Constantino Nivola

Byron Gallery

Constantino Nivola’s current exhibition at the Byron Gallery is dominated by the more than a dozen reliefs though there are a fair number of free standing pieces to be seen as well. The reliefs are the more successful pieces, because of their convincing nature imagery and delectable technique. What is sumptuous in the reliefs becomes fussy in the small free pieces, and the inventions in the latter are on the whole comparatively enervated.
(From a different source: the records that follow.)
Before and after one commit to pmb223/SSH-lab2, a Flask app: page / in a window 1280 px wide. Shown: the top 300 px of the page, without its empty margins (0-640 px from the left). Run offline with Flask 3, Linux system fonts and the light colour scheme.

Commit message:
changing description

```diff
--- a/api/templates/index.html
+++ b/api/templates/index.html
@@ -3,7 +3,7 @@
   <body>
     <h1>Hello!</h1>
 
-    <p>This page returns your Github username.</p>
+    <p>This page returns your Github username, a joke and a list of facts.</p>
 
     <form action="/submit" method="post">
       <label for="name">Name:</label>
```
Most of the reliefs are concerned with Nivola’s personal cosmographic, or at least meteorological, allegories. The artist’s experience of nature, or his reflection upon that experience, has led to a display of inventiveness wherein natural elements appear in recognizable form, but have been granted a persona. The earth as a vulnerably sprawled female is presented in Summer Day with an organic lyricism that surpasses the labored Surrealist puns of, say, Tchelitchew. The difference between a dumb sight-gag and an authentic personification of nature is a matter of spiritual authority. In the one, certain analogical possibilities of form are flaunted as an amusing device, to delight and provoke, and in the other, an identity in nature, recognizable as soon as it is perceived, is manifested. For Nivola, these identities are almost always beneficent to the senses. Spring Air is a lofting dream of smudged forms and volumes that merge pictorially with the relief ground. Rippling bulges, still very much in the process of becoming, articulate the indeterminately active mood of Weather’s Dilemma. All this sounds rather sweet, as indeed it is; however, the artist must be given credit for forbearing to introduce gratuitous klutzy touches and gaucheries in an effort to “balls up“ his poetic dream. The vigor and energy of the forms themselves push aside any effeteness, although there is considerable self indulgence in the matter of patinas, tending as they do to sunny gold.
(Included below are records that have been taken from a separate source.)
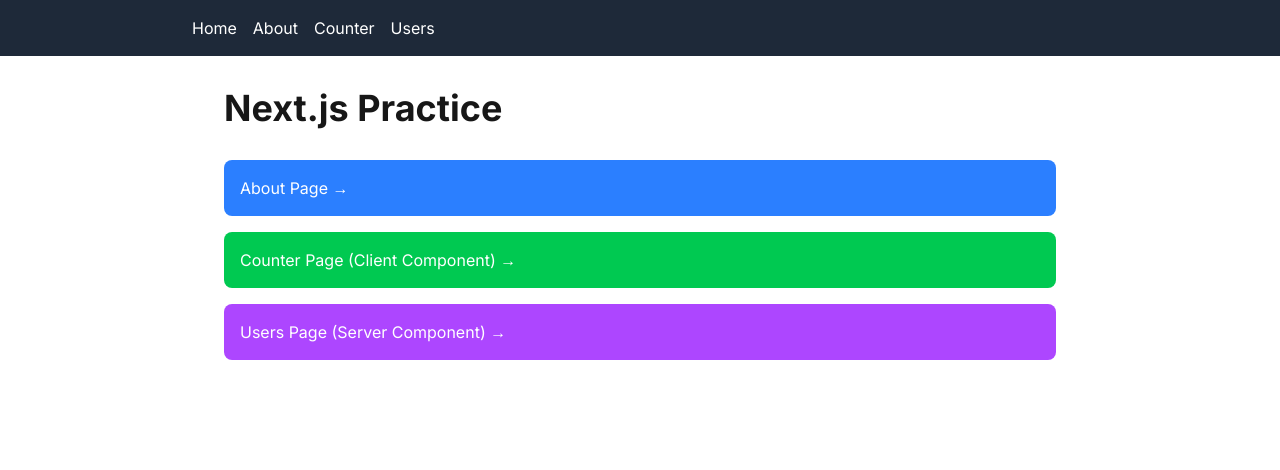
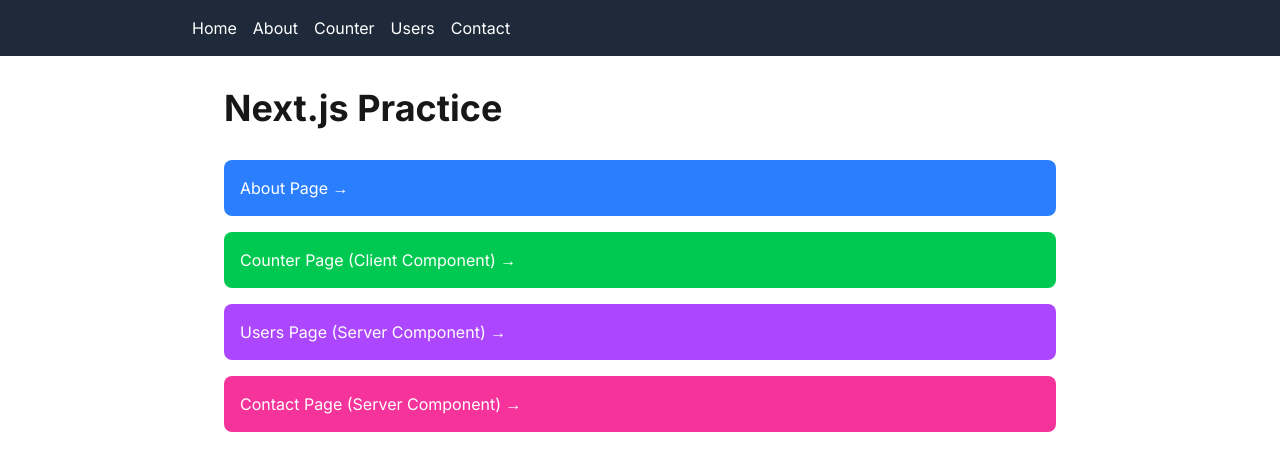
Before and after one commit to nishidanamiki/nextjs-practice, a Next.js app: page / in a window 1280 px wide. Shown: the top 470 px of the page. Built offline with nearby package versions, Linux system fonts and the light colour scheme.

Commit message:
feat: Contactページとナビケーションリンクを追加

```diff
--- /dev/null
+++ b/app/contact/page.tsx
@@ -0,0 +1,8 @@
+export default function ContactPage() {
+  return (
+    <main className="p-8">
+      <h1 className="mb-4 text-3xl font-bold">Contact</h1>
+      <p className="text-gray-600">お問い合わせページです。</p>
+    </main>
+  );
+}
--- a/app/layout.tsx
+++ b/app/layout.tsx
@@ -32,6 +32,9 @@
             <Link href="/users" className="hover:text-gray-300">
               Users
             </Link>
+            <Link href="/contact" className="hover:text-gray-300">
+              Contact
+            </Link>
           </nav>
         </header>
         <div className="max-w-4xl mx-auto">{children}</div>
--- a/app/page.tsx
+++ b/app/page.tsx
@@ -24,6 +24,12 @@
         >
           Users Page (Server Component) →
         </Link>
+        <Link
+          href="/contact"
+          className="block p-4 bg-pink-500 text-white rounded-lg hover:bg-pink-600"
+        >
+          Contact Page (Server Component) →
+        </Link>
       </nav>
     </main>
   );
```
Two explicitly figurative reliefs, Silent Thoughts and Waiting, are afflicted with terminal over-literalness and too much drawing with a point in the relief ground to indicate an interior space. It is all right for reliefs to be pictorial, but the artist must never come to think that they are pictures. The figures too, pensive and thought-struck, are so specific as to end in condescensions to the acuities of the viewer.

Among the free-standing pieces, the best is certainly Night Party, a flattish piece which is really a relief panel turned through ninety degrees. In it the artist has dealt with a very difficult problem of scale (it is a nocturnal beach party) and skillfully brings off a remarkable interrelation of figures, wavy water, and the strand. A lone Bathing Figure is best of class for single figure pieces, preserving with pathetic clarity the friable nature of the worked clay in shimmering golden bronze.
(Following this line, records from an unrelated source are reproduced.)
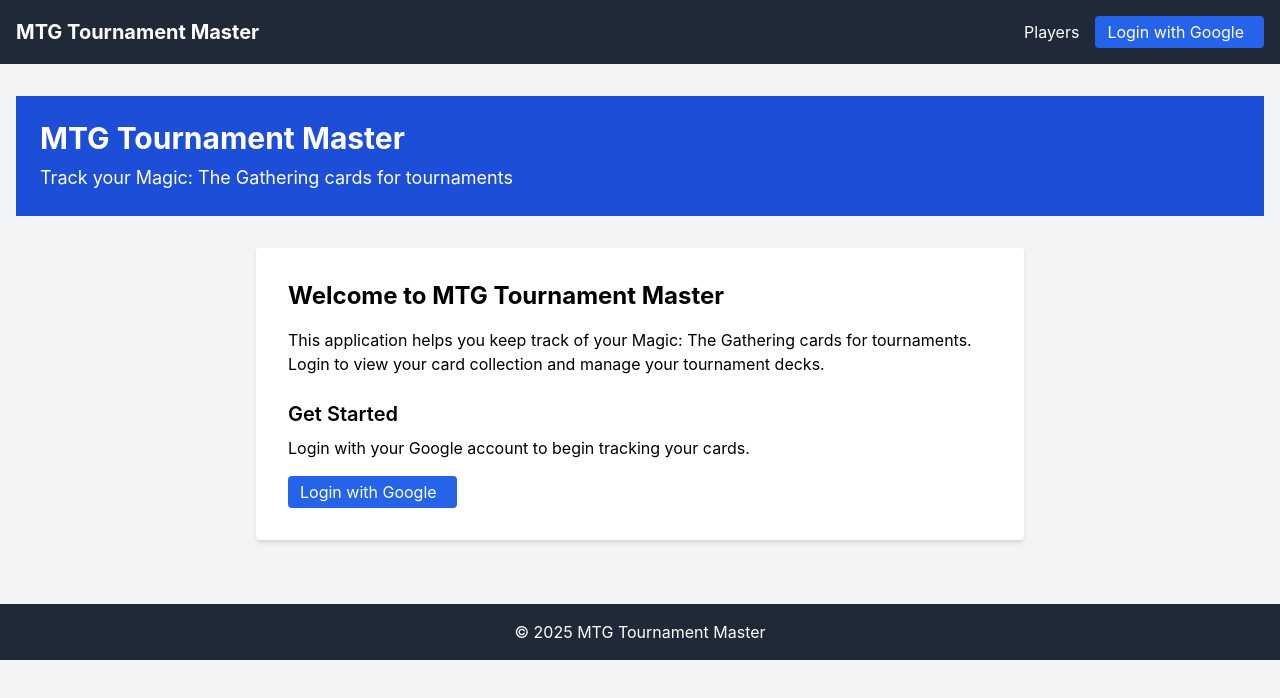
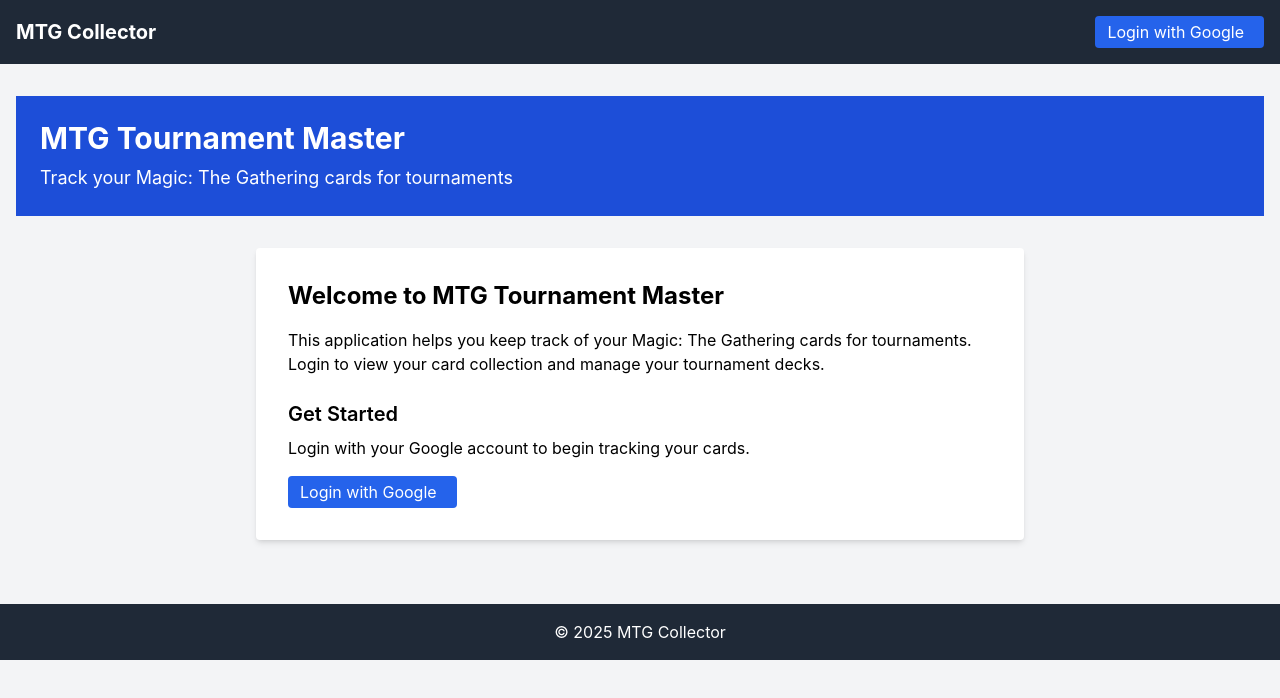
Before and after one commit to grant-pie/tournamaster-front-end, a Nuxt app: page / in a window 1280 px wide. Shown: the top 698 px of the page. Built offline with nearby package versions, Linux system fonts and the light colour scheme.

Commit message:
App name

```diff
--- a/components/Layout/Navbar.vue
+++ b/components/Layout/Navbar.vue
@@ -2,10 +2,11 @@
 <template>
   <nav class="bg-gray-800 text-white p-4">
     <div class="container mx-auto flex justify-between items-center">
-      <NuxtLink to="/" class="text-xl font-bold">MTG Tournament Master</NuxtLink>
+      <NuxtLink to="/" class="text-xl font-bold">MTG Collector</NuxtLink>
 
       <div class="flex space-x-4 items-center">
         <NuxtLink
+          v-if="isAuthenticated"
           to="/players"
           class="hover:text-blue-300"
         >
--- a/layouts/default.vue
+++ b/layouts/default.vue
@@ -8,7 +8,7 @@
 
       <footer class="bg-gray-800 text-white p-4 mt-8">
         <div class="container mx-auto text-center">
-          &copy; {{ new Date().getFullYear() }} MTG Tournament Master
+          &copy; {{ new Date().getFullYear() }} MTG Collector
         </div>
       </footer>
     </div>
--- a/nuxt.config.ts
+++ b/nuxt.config.ts
@@ -19,7 +19,7 @@ export default defineNuxtConfig({
 
   app: {
     head: {
-      title: 'MTG Tournament Master',
+      title: 'MTG Collector',
       meta: [
         { charset: 'utf-8' },
         { name: 'viewport', content: 'width=device-width, initial-scale=1' },
```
Nivola’s clear hits lie with the pieces having to do with nature and landscape-like ideas rather than in his brushes with the problems of figure sculpture. In fact, usually he is prudent enough not to become directly and exclusively entangled with the problem. Landscape can assimilate his high degree of personal psychic projection, but the figure, presupposing as it does the possibility of a sentience somewhat independent of the artist, will not gracefully bear it. Because this is so, Nivola’s figure pieces here seem overburdened with Emotional Import, and the expressive gesture becomes theatrical posturing.

Dennis Adrian